» INFORMATION SHOWN:
════════
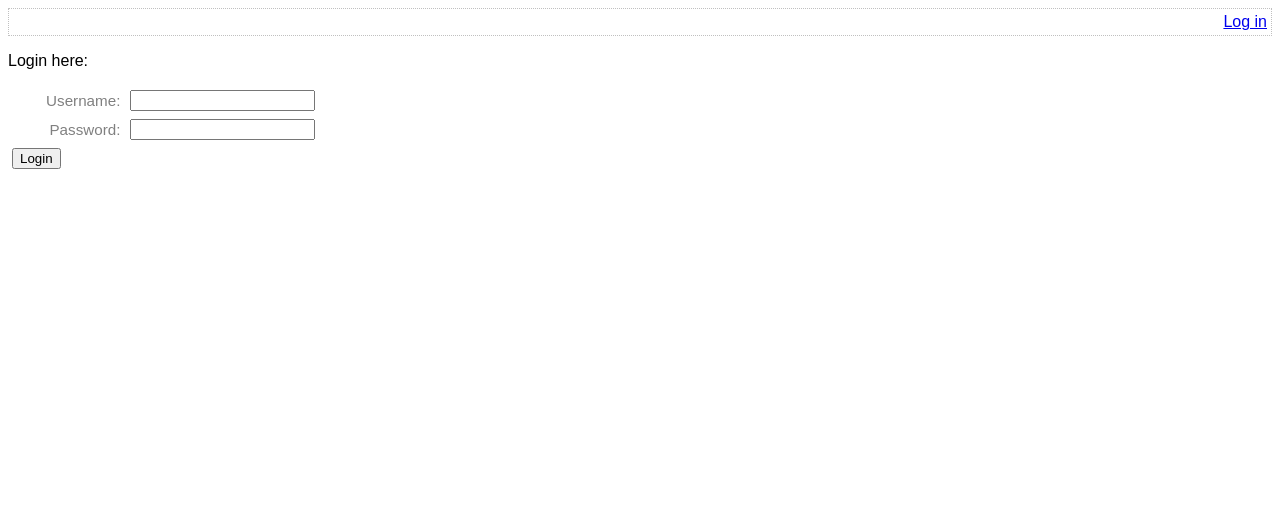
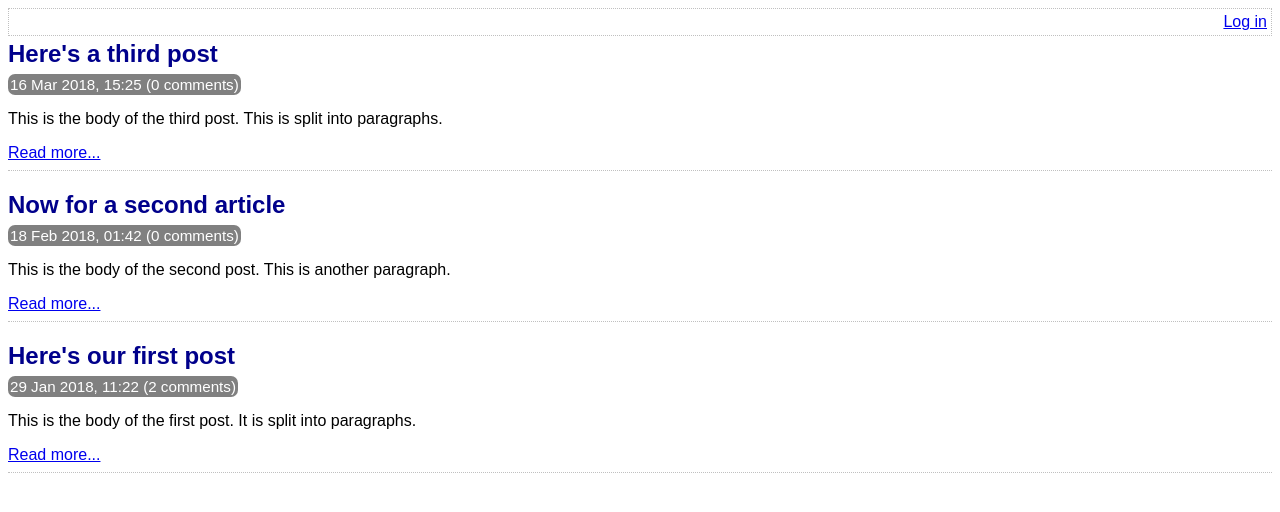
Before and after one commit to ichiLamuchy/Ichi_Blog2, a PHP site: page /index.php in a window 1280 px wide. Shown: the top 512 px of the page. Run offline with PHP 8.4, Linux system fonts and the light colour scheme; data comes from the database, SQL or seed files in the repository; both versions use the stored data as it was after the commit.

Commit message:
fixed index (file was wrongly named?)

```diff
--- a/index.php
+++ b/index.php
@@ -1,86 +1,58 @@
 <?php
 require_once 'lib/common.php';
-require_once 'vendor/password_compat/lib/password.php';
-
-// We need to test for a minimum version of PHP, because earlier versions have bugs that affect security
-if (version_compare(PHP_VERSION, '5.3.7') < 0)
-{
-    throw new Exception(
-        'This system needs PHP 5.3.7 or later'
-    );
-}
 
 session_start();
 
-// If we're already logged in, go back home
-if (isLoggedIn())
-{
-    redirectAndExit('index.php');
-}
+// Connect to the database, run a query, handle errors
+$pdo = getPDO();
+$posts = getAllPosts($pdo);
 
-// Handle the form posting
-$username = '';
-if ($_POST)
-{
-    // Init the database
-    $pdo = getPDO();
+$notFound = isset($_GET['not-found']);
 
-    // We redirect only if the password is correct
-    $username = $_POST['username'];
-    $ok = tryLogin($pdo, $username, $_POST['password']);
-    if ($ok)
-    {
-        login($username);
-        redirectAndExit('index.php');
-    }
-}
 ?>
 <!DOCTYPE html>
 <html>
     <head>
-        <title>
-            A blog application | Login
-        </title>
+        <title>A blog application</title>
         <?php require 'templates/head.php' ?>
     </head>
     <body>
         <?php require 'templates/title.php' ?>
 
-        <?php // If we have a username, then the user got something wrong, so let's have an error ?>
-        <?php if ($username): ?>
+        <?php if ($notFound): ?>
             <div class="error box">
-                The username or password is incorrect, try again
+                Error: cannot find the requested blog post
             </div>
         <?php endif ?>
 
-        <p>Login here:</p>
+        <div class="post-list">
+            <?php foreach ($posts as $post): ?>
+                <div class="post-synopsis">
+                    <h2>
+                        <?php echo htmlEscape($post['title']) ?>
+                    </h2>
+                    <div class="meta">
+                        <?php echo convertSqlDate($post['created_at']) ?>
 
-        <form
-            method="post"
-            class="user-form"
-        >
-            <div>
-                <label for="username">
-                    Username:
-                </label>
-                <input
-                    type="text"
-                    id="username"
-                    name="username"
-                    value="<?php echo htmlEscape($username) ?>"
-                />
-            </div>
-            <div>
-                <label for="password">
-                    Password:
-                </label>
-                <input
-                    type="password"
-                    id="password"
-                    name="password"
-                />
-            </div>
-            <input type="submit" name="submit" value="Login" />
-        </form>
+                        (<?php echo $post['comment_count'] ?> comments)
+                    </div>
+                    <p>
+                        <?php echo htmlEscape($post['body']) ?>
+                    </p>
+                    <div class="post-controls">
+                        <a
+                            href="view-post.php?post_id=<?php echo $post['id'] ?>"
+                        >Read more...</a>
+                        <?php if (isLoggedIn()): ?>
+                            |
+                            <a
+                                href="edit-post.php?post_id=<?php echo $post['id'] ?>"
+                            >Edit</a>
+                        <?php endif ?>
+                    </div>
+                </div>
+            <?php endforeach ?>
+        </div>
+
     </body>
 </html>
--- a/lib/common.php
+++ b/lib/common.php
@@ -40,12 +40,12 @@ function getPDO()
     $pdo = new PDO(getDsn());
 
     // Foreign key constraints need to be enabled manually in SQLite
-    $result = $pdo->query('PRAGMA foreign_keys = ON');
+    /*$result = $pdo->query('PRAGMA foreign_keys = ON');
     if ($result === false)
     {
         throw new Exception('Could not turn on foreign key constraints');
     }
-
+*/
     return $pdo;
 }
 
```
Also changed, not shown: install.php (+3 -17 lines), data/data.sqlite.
════════
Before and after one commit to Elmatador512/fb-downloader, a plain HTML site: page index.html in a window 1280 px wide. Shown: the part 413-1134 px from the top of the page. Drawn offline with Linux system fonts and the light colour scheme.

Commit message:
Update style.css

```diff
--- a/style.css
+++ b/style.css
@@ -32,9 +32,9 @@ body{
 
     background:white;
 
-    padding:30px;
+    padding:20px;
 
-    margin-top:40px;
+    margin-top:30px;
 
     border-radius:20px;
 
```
════════
» ACTIVITY:
Search term "notFound": return each line of the data that contains it.

» SOLUTION TO THIS PROBLEM:
+$notFound = isset($_GET['not-found']);
+        <?php if ($notFound): ?>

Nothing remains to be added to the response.